On August 1, with only a few hours left before the US national debt would hit its limit, that country passed emergency legislation letting the government borrow more, effectively raising the $14.3-trillion debt ceiling.
September 15, 2011
by Michael Power
Purchasingb2b: July August 2011
I have a close friend who, although very smart, isn’t particularly careful with his money. Years ago he got into trouble with credit card debt. Perhaps you know of someone who has done this: he had about four credit cards and began using one credit card to pay the balance on another. Then, he would pay that credit card off using yet another one. He would rotate his payments in this fashion between the four cards, switching from one card to the next as they became due.
My friend had the sense to consolidate his payments and is now debt free. I wonder if the US government will eventually show the same sense with that country’s debt.
On August 1, with only a few hours left before the US national debt would hit its limit, that country passed emergency legislation letting the government borrow more, effectively raising the $14.3-trillion debt ceiling. Along with this increased borrowing cap, the legislation promises budget cuts of more than $2 trillion over the next decade.
Crisis averted, right? Well, rather than solving the US debt drama, the move paves the way for further spending in the future. None of these cuts is binding. As well, they’re set to take place over the next decade. I suspect the US will continue to ignore its spending, borrow money, and keep taxes insanely low. As Michael Hlinka argues in his Business Front column on page 6, that debt ceiling will simply continue to rise.
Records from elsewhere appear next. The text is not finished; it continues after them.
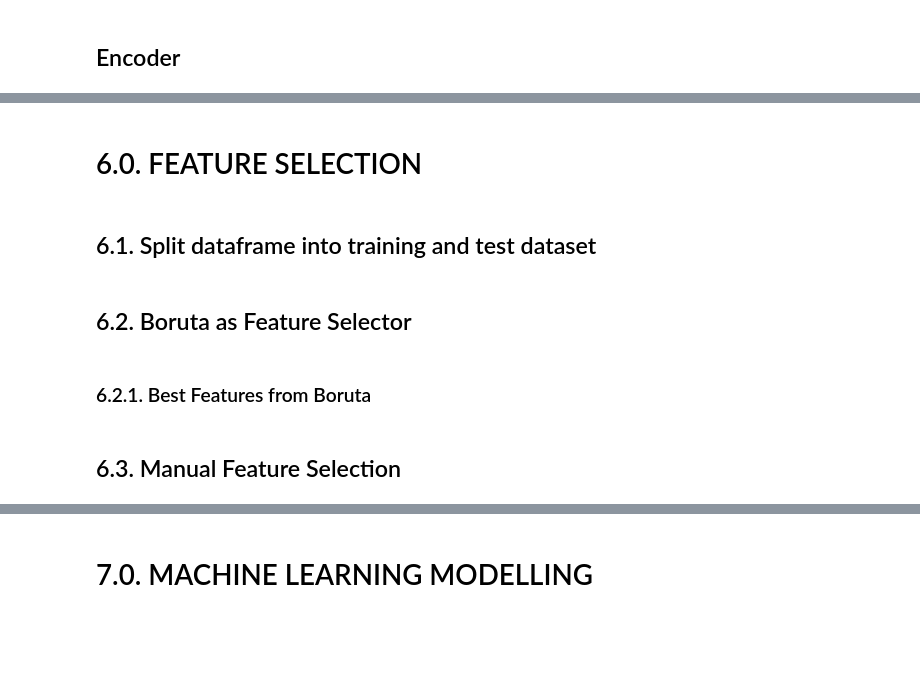
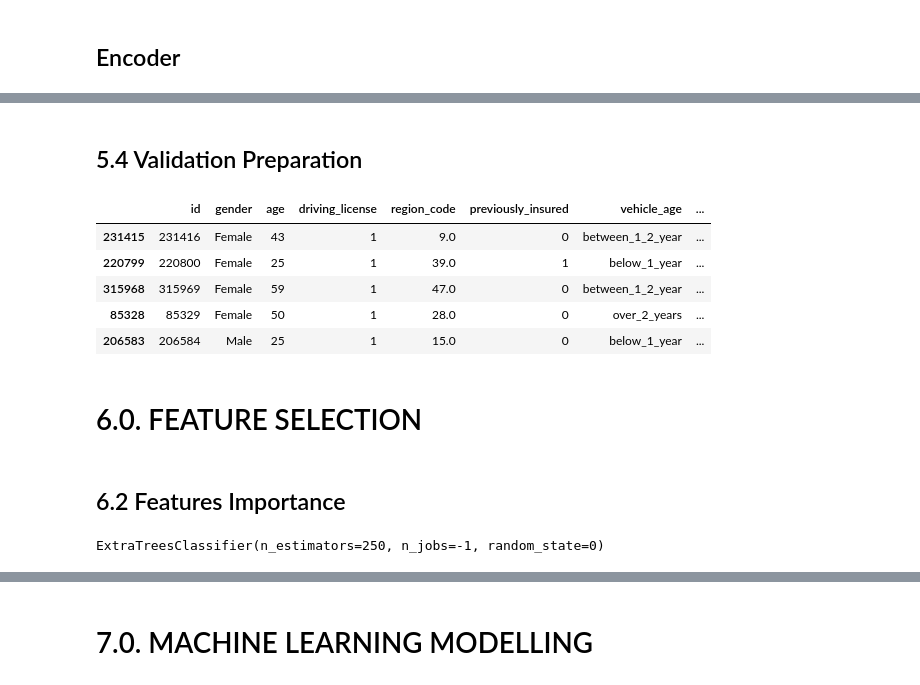
Before and after one commit to ThiagoBorgesLima/health_insurance, a Jupyter notebook: notebooks/mdfl_health_insurance_cross_sell.ipynb, the cells around one changed output, grey strips where cells are left out. Drawn from its saved outputs; the diff is of its cells as text; code cells hidden in the pictures; blank space fills up the shorter version.

```diff
--- a/notebooks/mdfl_health_insurance_cross_sell.ipynb
+++ b/notebooks/mdfl_health_insurance_cross_sell.ipynb
@@ -378,0 +371,11 @@ df5.loc[:, 'policy_sales_channel'] = df5['policy_sales_channel'].map( fe_policy_
+# %% [markdown]
+## 5.4 Validation Preparation
+# %%
+x_val.head()
+# %% [output]
+|  | id | gender | age | driving_license | region_code | previously_insured | vehicle_age | ... |
+| 231415 | 231416 | Female | 43 | 1 | 9.0 | 0 | between_1_2_year | ... |
+| 220799 | 220800 | Female | 25 | 1 | 39.0 | 1 | below_1_year | ... |
+| 315968 | 315969 | Female | 59 | 1 | 47.0 | 0 | between_1_2_year | ... |
+| 85328 | 85329 | Female | 50 | 1 | 28.0 | 0 | over_2_years | ... |
+| 206583 | 206584 | Male | 25 | 1 | 15.0 | 0 | below_1_year | ... |
@@ -379,10 +406,14 @@ df5.loc[:, 'policy_sales_channel'] = df5['policy_sales_channel'].map( fe_policy_
 # %% [markdown]
 # 6.0. FEATURE SELECTION
-# %% [markdown]
-## 6.1. Split dataframe into training and test dataset
 # %% [markdown]
-## 6.2. Boruta as Feature Selector
+## 6.2 Features Importance
-# %% [markdown]
-### 6.2.1. Best Features from Boruta
-# %% [markdown]
-## 6.3. Manual Feature Selection
+# %%
+# model definition
+forest = en.ExtraTreesClassifier( n_estimators=250, random_state=0, n_jobs=-1 )
+
+# data preaparation
+x_train_n = df5.drop( ['id', 'response'], axis=1 )
+y_train_n = y_train.values
+forest.fit( x_train_n, y_train_n )
+# %% [output]
+ExtraTreesClassifier(n_estimators=250, n_jobs=-1, random_state=0)
```
Also changed, not shown: parts of 29 cells of this notebook.
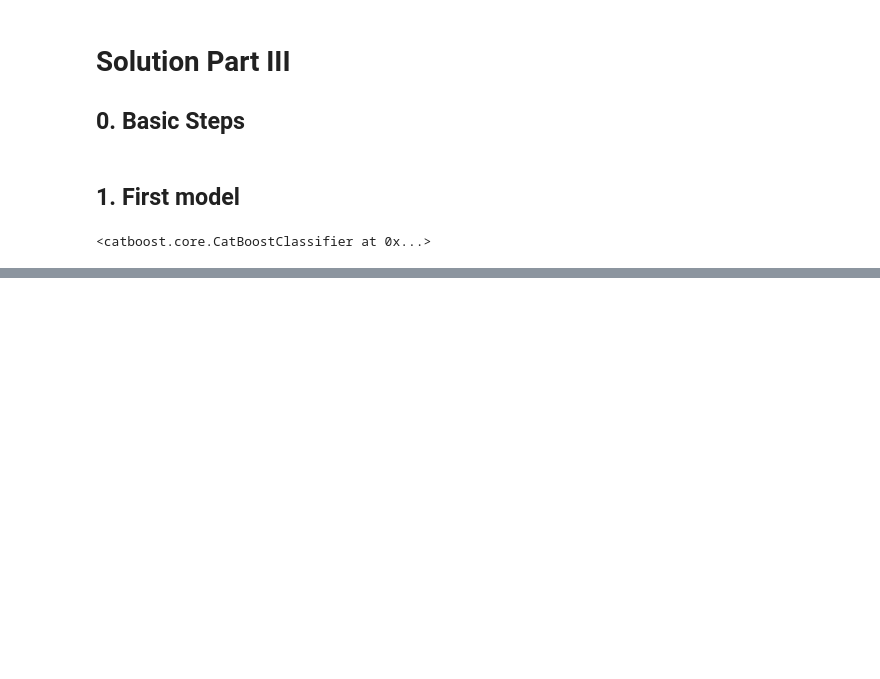
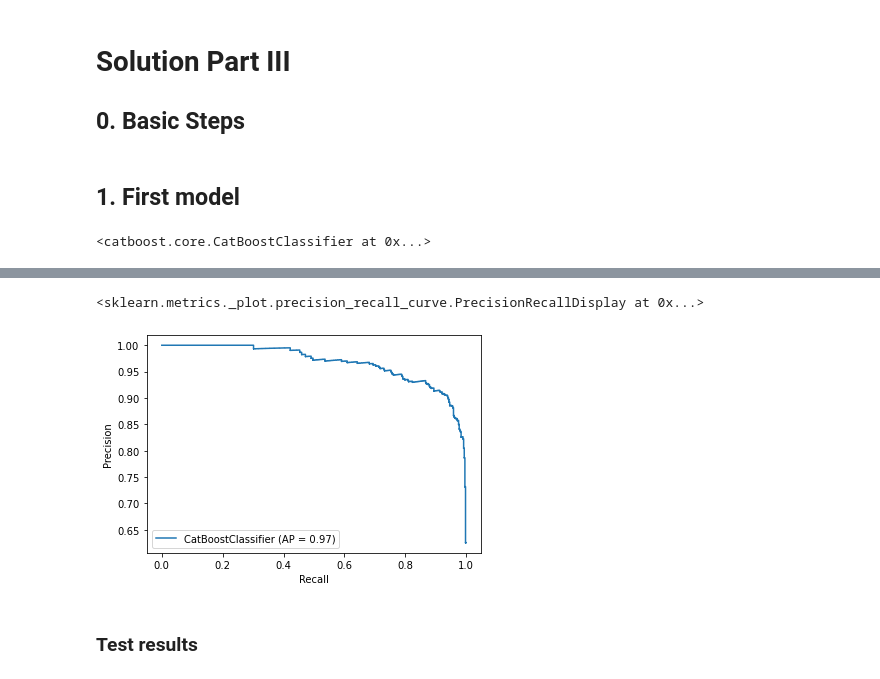
Before and after one commit to francodegio/konfio, a Jupyter notebook: 3_FDG_Modelling.ipynb, the cells around one changed output, grey strips where cells are left out. Cells and saved outputs as stored; diff of their text form; code cells hidden in the pictures; blank space fills up the shorter version.

```diff
--- a/3_FDG_Modelling.ipynb
+++ b/3_FDG_Modelling.ipynb
@@ -101,3 +120,10 @@ weighted avg       0.98      0.98      0.98       899
+# %%
+plot_precision_recall_curve(cat, full_pipe.transform(X_train), y_train)
+# %% [output]
+<sklearn.metrics._plot.precision_recall_curve.PrecisionRecallDisplay at 0x...>
+[figure, added]
+# %% [markdown]
+### Test results
 # %%
 print(classification_report(y_test, y_hat_test))
 # %% [output]
```
Also changed, not shown: parts of 30 cells of this notebook.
On top of that, the crisis caused the US-based financial services company, Standard & Poor’s, to downgrade its credit rating of the US from a AAA to only AA. The markets have fallen 10 percent from a high in May. As well, Europe’s debt trouble is very real and could, as some have suggested, become on par with the financial crisis of 2008.
Economic uncertainty is rarely helpful. Inflation looms in the US since the country is now printing money like mad due to the crisis. But falling confidence in the US dollar means ours has been soaring above parity. A higher dollar is clearly good for consumers, since it means lower prices on imported goods. Procurement managers and their organizations are also affected by a high dollar, since it means more bang for the buck from offshore purchases.
How should Canada handle US and European debt woes? I’d like us to continue focusing on strengthening ties with the Asia Pacific and Latin America. Prime Minister Stephen Harper is on track by visiting Brazil and pursuing more open economic relations between us and Latin America’s largest economy.
In Asia, China is an avid consumer of commodities, which we produce in plenty. Even Japan will rebound from its triple disaster earlier this year. So while our shared border will always align us closely, not every economic egg needs to be in the US basket.